The Section 8 voucher program provides a government subsidy to bridge the gap between a low-income tenant's income and the cost of providing housing, enabling recipients to choose where they want to live. The property operator enters into a contract with the tenant and third party, usually the local housing authority, which pays the portion of the rent above the amount to which the tenant is directly obligated to the landlord, as a rental subsidy, subject to maximum fair market rents for the community.
I am a real estate professional. What does this mean for my business?
NAR and IREM members own and manage properties that accept Section 8 vouchers. Streamlining the process will make it easier to provide affordable housing options for these residents.
NAR supports proposals to streamline the Section 8 voucher program, and provide greater flexibility to local housing authorities. NAR opposes block granting the Section 8 voucher program to the states. In addition, REALTORS® want to be sure that funding levels are sufficient to current and handle future housing needs.
NAR championed HR 3700, which contained a number of provisions to streamline the Section 8 voucher program including:
- Streamlining the property inspection process for vouchers
- Allows immediate occupancy if alternate inspection within 24 months
- Tenant may occupy after PHA inspection if no life-threatening conditions exist, as long as deficiencies corrected within 30 days
- Streamlines rent determination policies
- raise the standard deduction for elderly and disabled & index to inflation
- requires interim reviews only when a family’s income drops by 10 percent or more

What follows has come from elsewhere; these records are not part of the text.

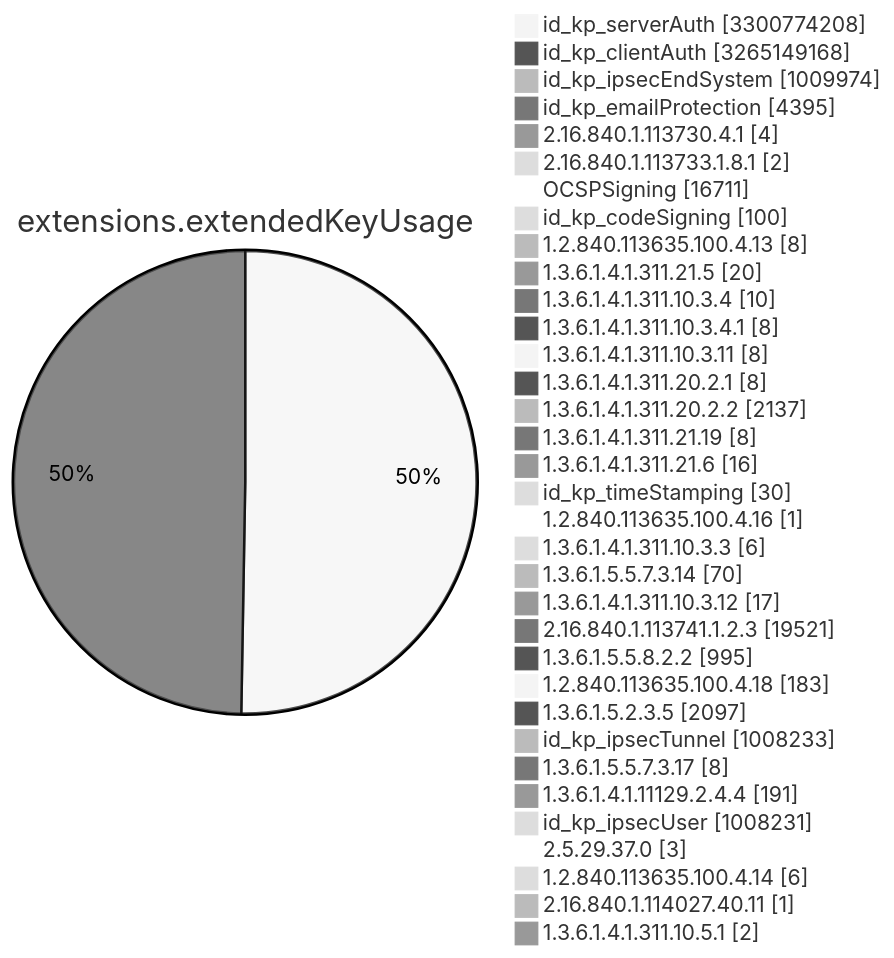
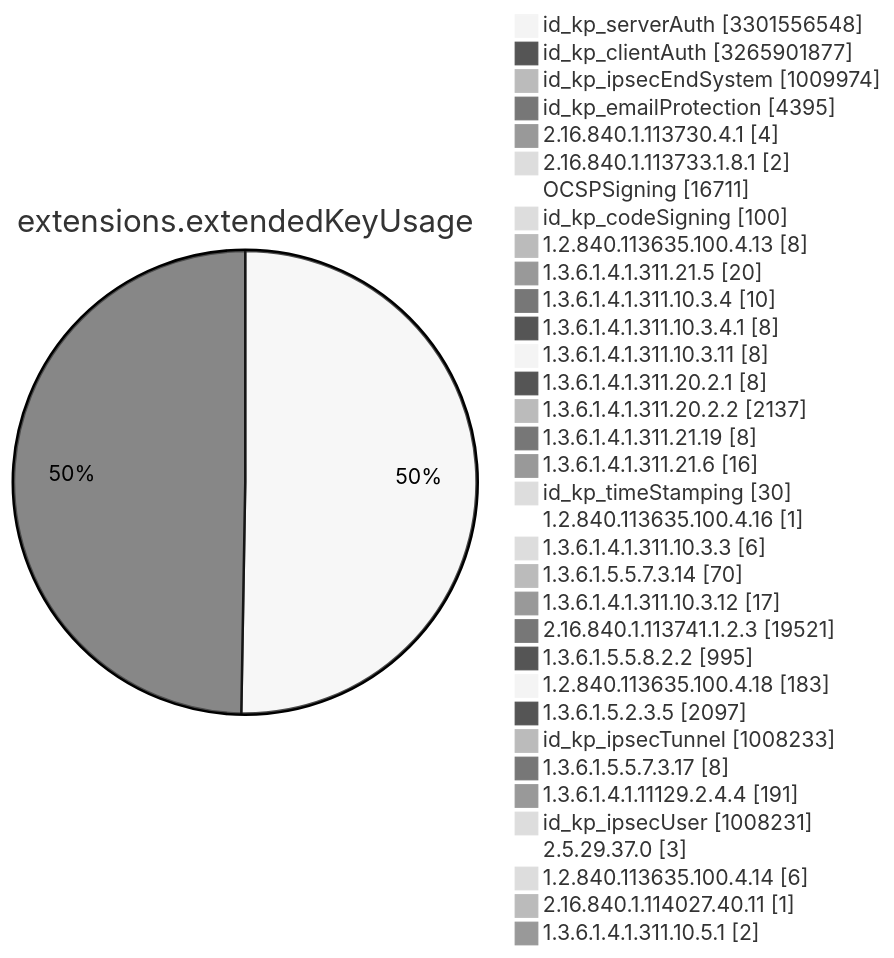
Diagram 11 of 15 in TOTAL/README.md (christiankrug/ctmonitor_visualization), drawn with Mermaid (neutral theme) before and after one commit. The commit also changed other lines of this file, not shown here.

````diff
--- a/TOTAL/README.md
+++ b/TOTAL/README.md
@@ -4120,38 +4120,38 @@
 ```mermaid
 pie showData
 title extensions.extendedKeyUsage
-"id_kp_serverAuth" :3300774208
-"id_kp_clientAuth" :3265149168
+"id_kp_serverAuth" :3301556548
+"id_kp_clientAuth" :3265901877
 "id_kp_ipsecEndSystem" :1009974
 "id_kp_emailProtection" :4395
 "2.16.840.1.113730.4.1" :4
 "2.16.840.1.113733.1.8.1" :2
 "OCSPSigning" :16711
 "id_kp_codeSigning" :100
 "1.2.840.113635.100.4.13" :8
 "1.3.6.1.4.1.311.21.5" :20
 "1.3.6.1.4.1.311.10.3.4" :10
 "1.3.6.1.4.1.311.10.3.4.1" :8
 "1.3.6.1.4.1.311.10.3.11" :8
 "1.3.6.1.4.1.311.20.2.1" :8
 "1.3.6.1.4.1.311.20.2.2" :2137
 "1.3.6.1.4.1.311.21.19" :8
 "1.3.6.1.4.1.311.21.6" :16
 "id_kp_timeStamping" :30
 "1.2.840.113635.100.4.16" :1
 "1.3.6.1.4.1.311.10.3.3" :6
 "1.3.6.1.5.5.7.3.14" :70
 "1.3.6.1.4.1.311.10.3.12" :17
 "2.16.840.1.113741.1.2.3" :19521
 "1.3.6.1.5.5.8.2.2" :995
 "1.2.840.113635.100.4.18" :183
 "1.3.6.1.5.2.3.5" :2097
 "id_kp_ipsecTunnel" :1008233
 "1.3.6.1.5.5.7.3.17" :8
 "1.3.6.1.4.1.11129.2.4.4" :191
 "id_kp_ipsecUser" :1008231
 "2.5.29.37.0" :3
 "1.2.840.113635.100.4.14" :6
 "2.16.840.1.114027.40.11" :1
 "1.3.6.1.4.1.311.10.5.1" :2
 ```
````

- allows income determinations based under SNAP and other federal means-tested programs, without separate verifications
- Allow for eviction of over-income families
- Expands use of project-based vouchers in areas where vouchers are difficult to use due to market conditions
HUD is still in the process of implementing these changes, and NAR is working with the agency.
HUD has begun a series of "listening sessions" to collect feedback from landlords across the country about why they don't take housing vouchers. NAR is asking REALTORS® to participate in these sessions, and we are hopeful that HUD will make changes to the program that ease burdens on landlords.
Federal Financing and Housing Policy Committee